Probably not, but here's what you need to know about the best outdoor living idea ever.
In the South we make the claim that porch season extends to three seasons a year. With the additions of the almighty ceiling fan, screening, and a fireplace it is entirely possible to enjoy 270 nights and days on the porch except for rainy days and stormy nights. Which are only becoming more and more frequent.
It's delightful to listen to the rain on your porch, but it's zero fun to get wet. And no matter the factory warranty promise, most outdoor furniture and rugs can't stand up to hot soggy weather for long. Luckily, a visit to an authentic 1908 Mobile Bay House solved the problem: The Rain Porch.

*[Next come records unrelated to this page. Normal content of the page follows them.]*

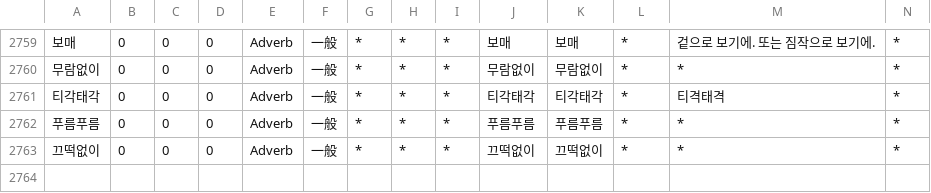
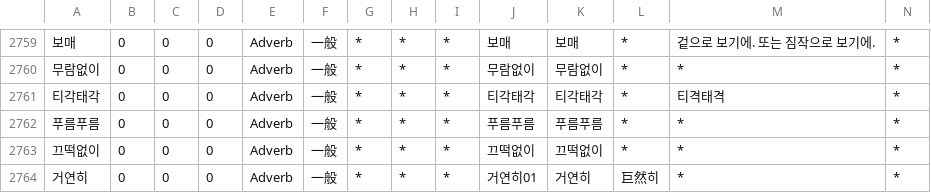
Before and after one commit to okikirmui/nkhandic, a CSV file: seed/Adverb.csv, drawn as a sheet; only a part is shown, gaps mark what is left out; rows hold the shown columns only; the diff names each change by its address in the sheet, - before the commit and + after, or states it on an @@ line.

```diff
--- a/seed/Adverb.csv
+++ b/seed/Adverb.csv
+row 2764: 거연히 | 0 | 0 | 0 | Adverb | 一般 | * | * | * | 거연히01 | 거연히 | 巨然히 | * | *
```
Also changed, not shown: seed/Root.csv, 1 other file.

At first glance this house located on the Eastern Shore of the Mobile Bay (an area especially prone to hurricanes and storms) looks like a typical house with double wraparound porches. Actually, the homeowner, Ginny Stimpson explained that her home has "rain porches:" an awning-like extension of the roof itself that dips down at an angle to shield the house from wind and rain.
Don't mistake it for an exaggerated eave; rain porch roofs extend beyond the porch floor (3 and 6 feet from the end of the roofline) and at a lower angle providing more coverage.
They also feature a slatted (or planked) ceiling for ventilation, creating breathing room for the rain porch ceiling room to expand and contract with the moisture and humidity. "It's amazing to sit out here in the rain. You can see an actual line where the water stops short of the porch," says homeowner Ginny Stimpson.
WATCH: Why Southerners Have Mastered Porching
While the exact origin of rain porches is unclear, most sources agree that they originated in Alabama either in the Black belt or along the bay. According to John Sledge, Mobile's architectural historian, this is one of only about a dozen houses located in the Mobile Bay area that still have intact rain porches. It's time to bring them back.